> How to complete this task
Print exactly the lines from the one containing "(Throughput, Output equiv.)" through the last line of the listing, both included.

> Given data
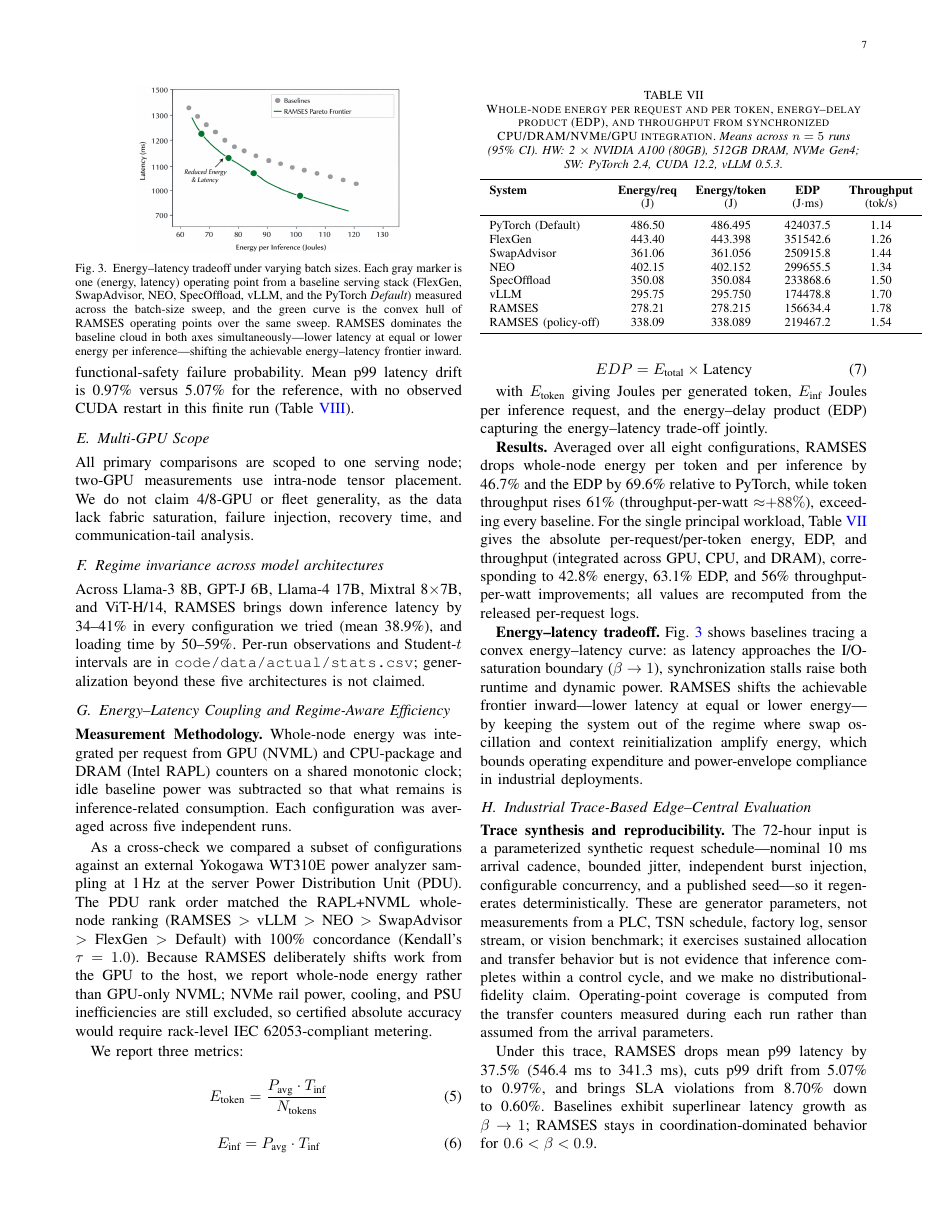
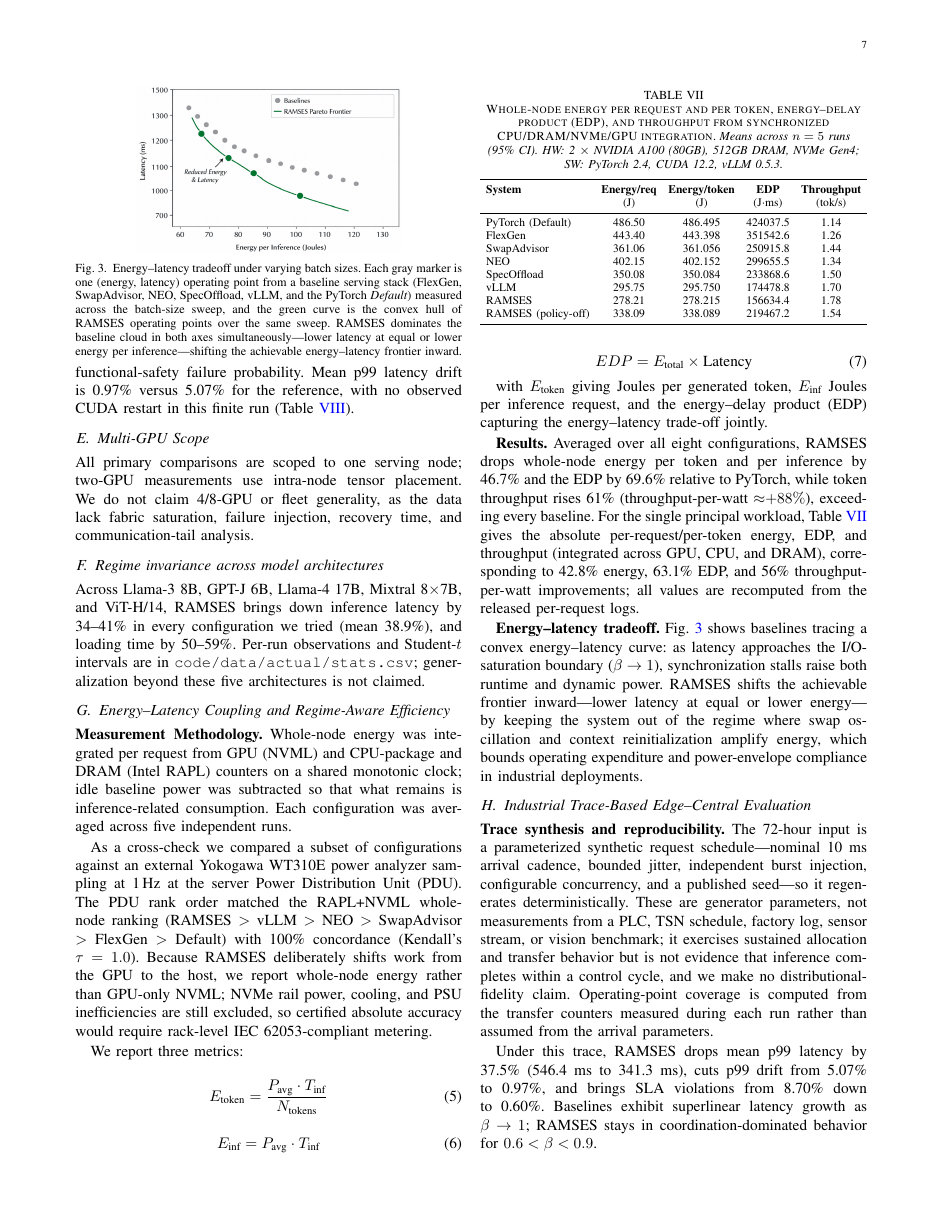
Before and after one commit to leemgs/ramses, a LaTeX paper (paper/main.tex, which reads paper/tables/energy.tex, paper/tables/industrial_accuracy.tex): page 7 of 10. The pictures show the PDF file paper/main.pdf that the author committed with the source.

Commit message:
Fit wide tables (energy, industrial) within the column via resizebox
Wrap the Table VII (whole-node energy) and Table X (industrial-task accuracy)
tabulars in \resizebox{\columnwidth}{!}{...} so their rightmost columns
(Throughput, Output equiv.) are guaranteed not to exceed the single-column
width in the IEEE two-column layout. No other content changed; still 10 pages.

Signed-off-by: Geunsik Lim <leemgs@gmail.com>

```diff
--- a/paper/tables/energy.tex
+++ b/paper/tables/energy.tex
@@ -10,6 +10,8 @@
   {\def\generatedtablebody{\input{tables/energy_body.tex}}}
   {\def\generatedtablebody{\multicolumn{5}{c}{\emph{Generated from whole-node power logs via \texttt{../code/make\_tables.py}.}}}}
 \footnotesize
+\setlength{\tabcolsep}{4pt}
+\resizebox{\columnwidth}{!}{%
 \begin{tabular}{lcccc}
 \toprule
 \textbf{System} & \textbf{Energy/req} & \textbf{Energy/token} & \textbf{EDP} & \textbf{Throughput} \\
@@ -18,5 +20,6 @@
 \generatedtablebody
 \\
 \bottomrule
-\end{tabular}
+\end{tabular}%
+}
 \end{table}
--- a/paper/tables/industrial_accuracy.tex
+++ b/paper/tables/industrial_accuracy.tex
@@ -13,6 +13,7 @@ Section~\ref{sec:results}.}
   {\def\generatedtablebody{\input{tables/industrial_body.tex}}}
   {\def\generatedtablebody{\multicolumn{7}{c}{\emph{Generated from \texttt{../code/eval\_industrial.py} via \texttt{make\_tables.py}.}}}}
 \footnotesize
+\resizebox{\columnwidth}{!}{%
 \begin{tabular}{llccccc}
 \toprule
 \textbf{Dataset} & \textbf{Model} & \textbf{Base} & \textbf{RAMSES} & \textbf{Base} & \textbf{RAMSES} & \textbf{Output} \\
@@ -21,5 +22,6 @@ Section~\ref{sec:results}.}
 \generatedtablebody
 \\
 \bottomrule
-\end{tabular}
+\end{tabular}%
+}
 \end{table}
```
Also changed, not shown: paper/main.pdf.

> Result of this task
(Throughput, Output equiv.) are guaranteed not to exceed the single-column
width in the IEEE two-column layout. No other content changed; still 10 pages.

Signed-off-by: Geunsik Lim <leemgs@gmail.com>

```diff
--- a/paper/tables/energy.tex
+++ b/paper/tables/energy.tex
@@ -10,6 +10,8 @@
   {\def\generatedtablebody{\input{tables/energy_body.tex}}}
   {\def\generatedtablebody{\multicolumn{5}{c}{\emph{Generated from whole-node power logs via \texttt{../code/make\_tables.py}.}}}}
 \footnotesize
+\setlength{\tabcolsep}{4pt}
+\resizebox{\columnwidth}{!}{%
 \begin{tabular}{lcccc}
 \toprule
 \textbf{System} & \textbf{Energy/req} & \textbf{Energy/token} & \textbf{EDP} & \textbf{Throughput} \\
@@ -18,5 +20,6 @@
 \generatedtablebody
 \\
 \bottomrule
-\end{tabular}
+\end{tabular}%
+}
 \end{table}
--- a/paper/tables/industrial_accuracy.tex
+++ b/paper/tables/industrial_accuracy.tex
@@ -13,6 +13,7 @@ Section~\ref{sec:results}.}
   {\def\generatedtablebody{\input{tables/industrial_body.tex}}}
   {\def\generatedtablebody{\multicolumn{7}{c}{\emph{Generated from \texttt{../code/eval\_industrial.py} via \texttt{make\_tables.py}.}}}}
 \footnotesize
+\resizebox{\columnwidth}{!}{%
 \begin{tabular}{llccccc}
 \toprule
 \textbf{Dataset} & \textbf{Model} & \textbf{Base} & \textbf{RAMSES} & \textbf{Base} & \textbf{RAMSES} & \textbf{Output} \\
@@ -21,5 +22,6 @@ Section~\ref{sec:results}.}
 \generatedtablebody
 \\
 \bottomrule
-\end{tabular}
+\end{tabular}%
+}
 \end{table}
```
Also changed, not shown: paper/main.pdf.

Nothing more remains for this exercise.